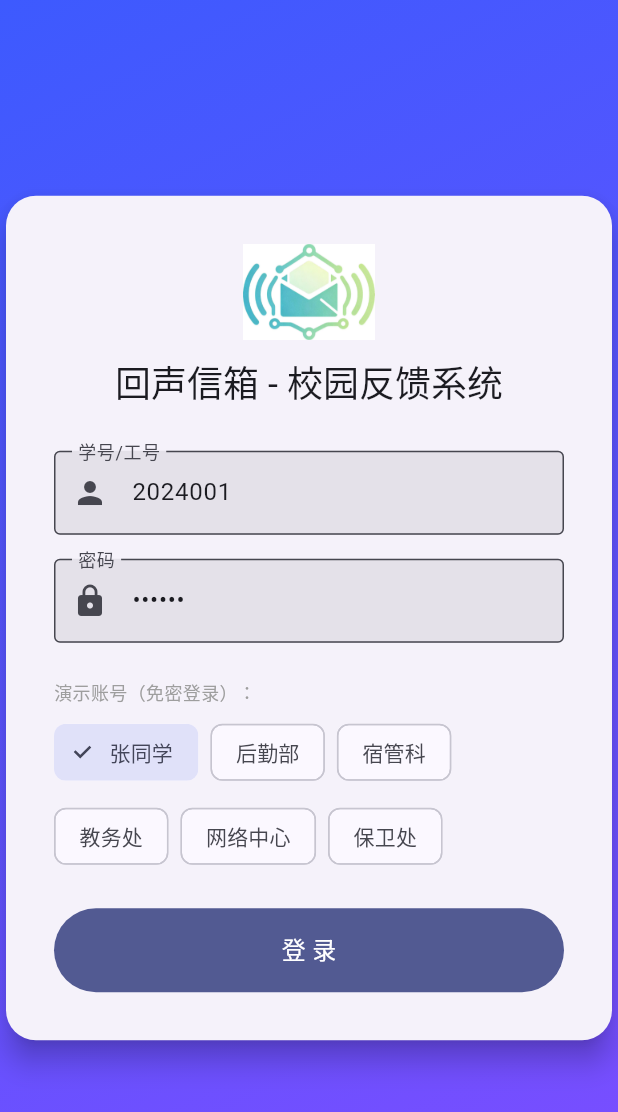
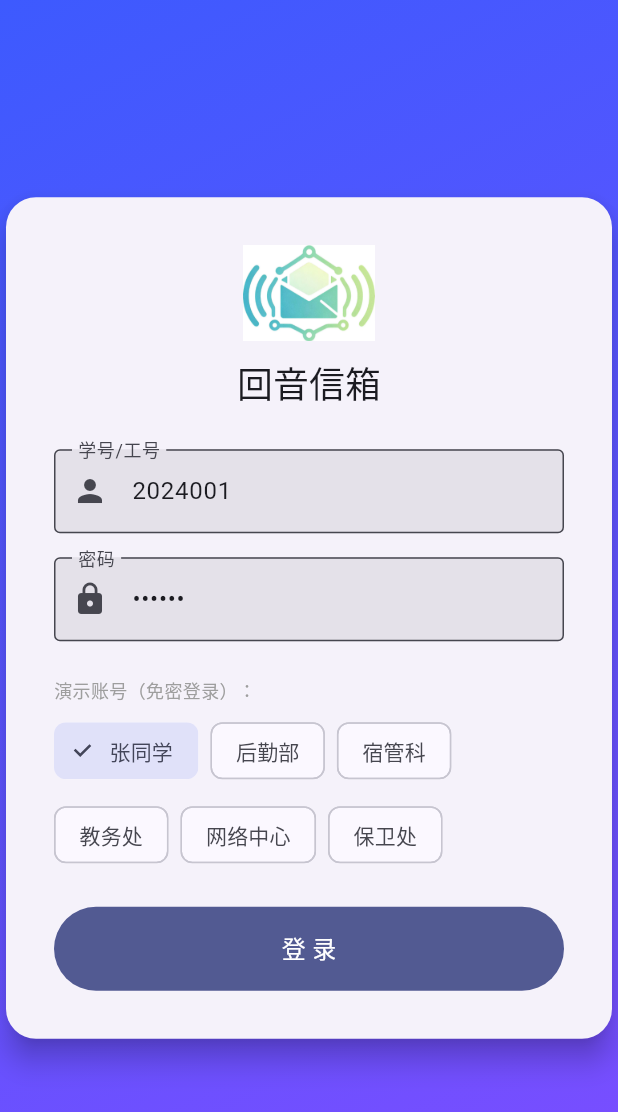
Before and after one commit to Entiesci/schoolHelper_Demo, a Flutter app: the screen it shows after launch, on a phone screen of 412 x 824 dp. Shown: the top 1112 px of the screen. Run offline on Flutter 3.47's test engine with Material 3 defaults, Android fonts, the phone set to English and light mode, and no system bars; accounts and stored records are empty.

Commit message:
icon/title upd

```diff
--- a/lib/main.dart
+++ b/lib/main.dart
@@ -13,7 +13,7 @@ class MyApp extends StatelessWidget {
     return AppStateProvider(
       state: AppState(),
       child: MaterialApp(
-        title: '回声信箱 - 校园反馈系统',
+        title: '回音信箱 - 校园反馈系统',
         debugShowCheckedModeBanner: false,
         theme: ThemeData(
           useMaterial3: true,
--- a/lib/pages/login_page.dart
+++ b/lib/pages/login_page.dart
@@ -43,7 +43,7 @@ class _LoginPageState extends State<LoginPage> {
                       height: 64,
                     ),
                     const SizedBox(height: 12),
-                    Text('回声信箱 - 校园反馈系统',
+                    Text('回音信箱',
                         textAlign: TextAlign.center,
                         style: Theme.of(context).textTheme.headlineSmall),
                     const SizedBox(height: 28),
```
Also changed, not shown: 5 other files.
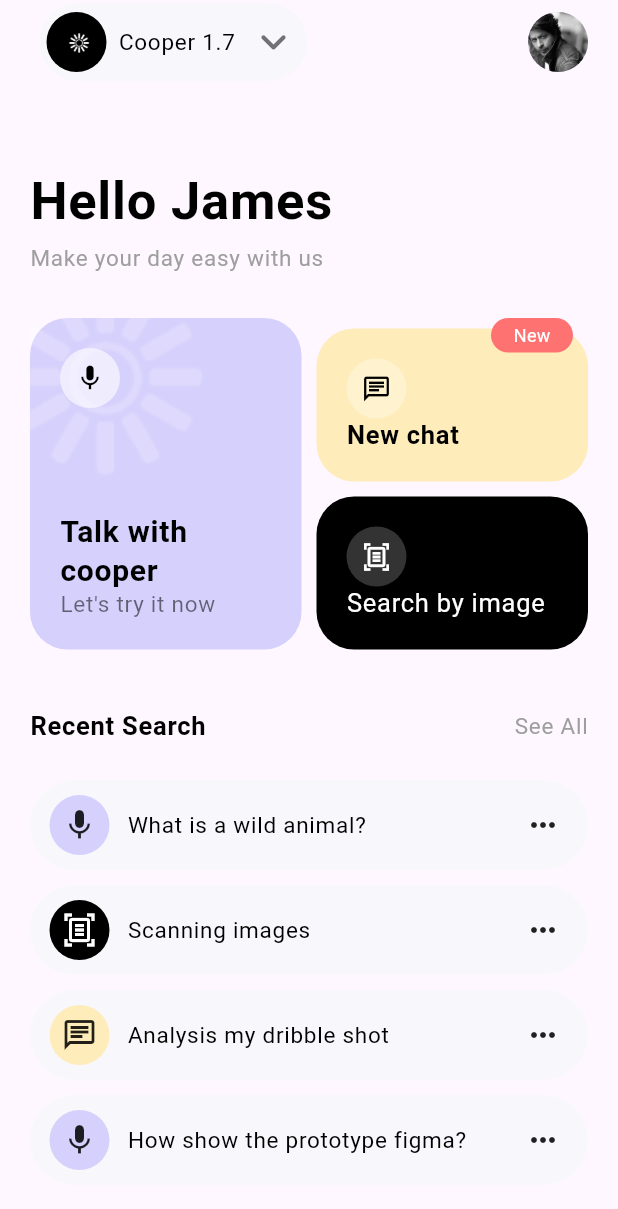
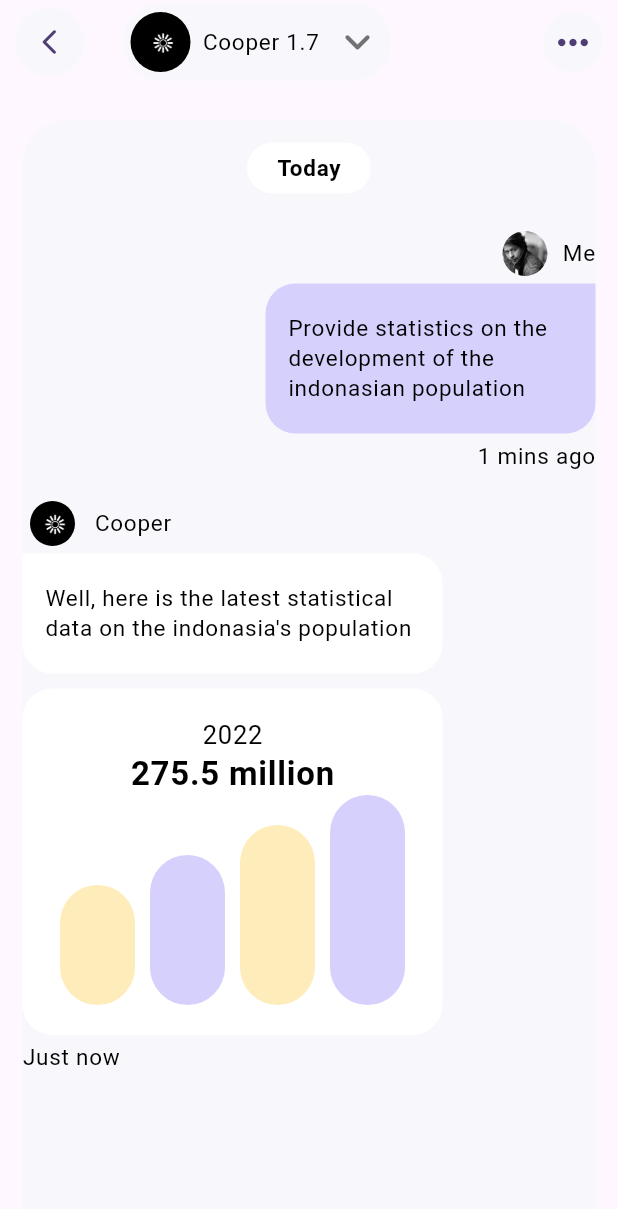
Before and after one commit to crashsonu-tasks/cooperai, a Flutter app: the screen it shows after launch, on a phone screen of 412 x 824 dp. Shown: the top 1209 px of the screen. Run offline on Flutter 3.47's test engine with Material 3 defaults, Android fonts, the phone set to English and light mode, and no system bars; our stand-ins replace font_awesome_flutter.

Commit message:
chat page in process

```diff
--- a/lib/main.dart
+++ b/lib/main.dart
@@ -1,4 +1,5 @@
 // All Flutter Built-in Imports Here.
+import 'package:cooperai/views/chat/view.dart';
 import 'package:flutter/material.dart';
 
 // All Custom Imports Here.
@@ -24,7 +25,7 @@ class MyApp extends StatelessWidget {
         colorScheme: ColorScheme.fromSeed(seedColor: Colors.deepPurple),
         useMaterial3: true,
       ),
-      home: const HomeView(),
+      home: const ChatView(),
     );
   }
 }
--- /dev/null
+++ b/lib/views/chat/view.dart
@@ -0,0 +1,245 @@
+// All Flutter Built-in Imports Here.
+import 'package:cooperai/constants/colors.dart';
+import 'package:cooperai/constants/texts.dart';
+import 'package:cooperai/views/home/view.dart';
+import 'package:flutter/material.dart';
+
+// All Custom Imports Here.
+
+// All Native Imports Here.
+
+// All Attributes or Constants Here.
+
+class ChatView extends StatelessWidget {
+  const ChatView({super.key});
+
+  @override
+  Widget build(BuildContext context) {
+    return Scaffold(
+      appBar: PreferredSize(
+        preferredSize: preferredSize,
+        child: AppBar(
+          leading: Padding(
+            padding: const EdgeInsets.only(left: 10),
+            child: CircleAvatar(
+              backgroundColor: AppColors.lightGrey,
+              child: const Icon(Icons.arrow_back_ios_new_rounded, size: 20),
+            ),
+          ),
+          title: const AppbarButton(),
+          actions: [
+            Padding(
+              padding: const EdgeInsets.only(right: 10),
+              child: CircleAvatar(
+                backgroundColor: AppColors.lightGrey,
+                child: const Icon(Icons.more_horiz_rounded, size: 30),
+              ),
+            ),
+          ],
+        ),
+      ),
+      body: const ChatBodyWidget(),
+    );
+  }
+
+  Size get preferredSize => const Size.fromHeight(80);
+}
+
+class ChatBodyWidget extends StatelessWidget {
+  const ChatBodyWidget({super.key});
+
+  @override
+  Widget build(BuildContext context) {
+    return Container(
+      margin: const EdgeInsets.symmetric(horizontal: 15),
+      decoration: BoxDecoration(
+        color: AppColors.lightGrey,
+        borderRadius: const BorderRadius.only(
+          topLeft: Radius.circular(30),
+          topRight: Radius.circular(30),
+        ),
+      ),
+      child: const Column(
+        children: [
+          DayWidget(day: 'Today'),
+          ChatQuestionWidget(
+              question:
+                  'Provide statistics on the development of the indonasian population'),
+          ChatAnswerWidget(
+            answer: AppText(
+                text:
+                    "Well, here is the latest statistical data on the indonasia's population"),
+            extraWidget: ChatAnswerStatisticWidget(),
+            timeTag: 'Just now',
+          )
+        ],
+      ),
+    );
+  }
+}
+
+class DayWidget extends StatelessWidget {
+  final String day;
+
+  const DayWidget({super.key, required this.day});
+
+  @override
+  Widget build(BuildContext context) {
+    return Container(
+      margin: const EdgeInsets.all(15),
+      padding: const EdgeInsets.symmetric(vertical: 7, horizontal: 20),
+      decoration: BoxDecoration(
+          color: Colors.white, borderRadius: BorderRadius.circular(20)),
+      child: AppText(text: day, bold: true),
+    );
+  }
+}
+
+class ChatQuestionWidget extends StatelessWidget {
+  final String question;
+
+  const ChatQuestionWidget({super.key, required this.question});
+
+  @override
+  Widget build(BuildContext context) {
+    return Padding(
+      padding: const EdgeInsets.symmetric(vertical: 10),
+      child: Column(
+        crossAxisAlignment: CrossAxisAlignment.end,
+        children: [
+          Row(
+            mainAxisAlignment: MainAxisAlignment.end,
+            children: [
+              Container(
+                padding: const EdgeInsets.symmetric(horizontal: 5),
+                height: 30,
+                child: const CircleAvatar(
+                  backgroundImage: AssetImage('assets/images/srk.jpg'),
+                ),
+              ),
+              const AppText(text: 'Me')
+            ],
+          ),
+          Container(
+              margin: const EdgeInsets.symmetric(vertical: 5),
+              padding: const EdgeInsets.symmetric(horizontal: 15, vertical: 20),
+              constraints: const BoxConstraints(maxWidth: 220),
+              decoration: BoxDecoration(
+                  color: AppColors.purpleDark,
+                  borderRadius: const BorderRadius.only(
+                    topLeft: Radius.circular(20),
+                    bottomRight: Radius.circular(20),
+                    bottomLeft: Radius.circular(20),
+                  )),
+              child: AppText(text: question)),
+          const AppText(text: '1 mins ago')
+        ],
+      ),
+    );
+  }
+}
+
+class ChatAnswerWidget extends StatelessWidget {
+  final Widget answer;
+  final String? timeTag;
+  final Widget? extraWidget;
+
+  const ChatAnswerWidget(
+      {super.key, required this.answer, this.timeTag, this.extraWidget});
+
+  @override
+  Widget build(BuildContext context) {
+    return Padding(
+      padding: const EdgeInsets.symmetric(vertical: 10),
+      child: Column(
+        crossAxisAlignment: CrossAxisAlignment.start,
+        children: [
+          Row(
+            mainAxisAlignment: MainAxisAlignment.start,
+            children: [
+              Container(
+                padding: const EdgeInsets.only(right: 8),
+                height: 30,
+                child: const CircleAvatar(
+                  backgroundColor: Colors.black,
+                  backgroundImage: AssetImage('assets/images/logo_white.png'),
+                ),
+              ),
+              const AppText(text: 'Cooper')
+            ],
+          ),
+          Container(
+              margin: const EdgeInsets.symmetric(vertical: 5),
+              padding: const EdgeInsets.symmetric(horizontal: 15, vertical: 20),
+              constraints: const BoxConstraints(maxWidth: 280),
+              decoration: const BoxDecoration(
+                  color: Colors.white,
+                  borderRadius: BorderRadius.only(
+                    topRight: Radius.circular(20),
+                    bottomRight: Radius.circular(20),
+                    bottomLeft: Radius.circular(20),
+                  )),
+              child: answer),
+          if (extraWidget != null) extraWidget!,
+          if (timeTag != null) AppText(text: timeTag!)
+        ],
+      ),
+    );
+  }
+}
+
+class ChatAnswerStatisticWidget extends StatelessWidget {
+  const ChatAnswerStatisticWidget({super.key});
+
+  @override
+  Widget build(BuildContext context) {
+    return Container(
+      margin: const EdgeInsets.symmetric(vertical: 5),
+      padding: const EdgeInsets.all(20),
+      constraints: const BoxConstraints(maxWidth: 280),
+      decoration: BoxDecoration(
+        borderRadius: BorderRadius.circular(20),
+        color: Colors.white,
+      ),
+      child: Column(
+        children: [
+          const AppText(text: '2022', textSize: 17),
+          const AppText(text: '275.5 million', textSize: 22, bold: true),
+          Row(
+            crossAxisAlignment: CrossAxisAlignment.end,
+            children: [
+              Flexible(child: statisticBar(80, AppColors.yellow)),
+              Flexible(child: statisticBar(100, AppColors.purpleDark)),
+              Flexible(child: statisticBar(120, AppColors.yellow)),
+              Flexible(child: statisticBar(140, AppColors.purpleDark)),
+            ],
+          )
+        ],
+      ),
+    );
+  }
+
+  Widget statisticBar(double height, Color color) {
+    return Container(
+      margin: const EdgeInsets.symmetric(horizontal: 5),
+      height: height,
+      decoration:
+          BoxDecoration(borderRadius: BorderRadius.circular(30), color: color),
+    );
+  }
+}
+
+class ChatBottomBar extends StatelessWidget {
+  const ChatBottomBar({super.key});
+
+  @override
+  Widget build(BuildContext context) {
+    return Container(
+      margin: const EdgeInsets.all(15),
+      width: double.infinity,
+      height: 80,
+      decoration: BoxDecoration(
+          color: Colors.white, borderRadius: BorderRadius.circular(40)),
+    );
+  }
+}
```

§ **TASK DIRECTIONS**:
How many lines of the listing above contain the string "AppColors"? Respond with the number and no other text.

§ **WRITTEN RESPONSE**:
8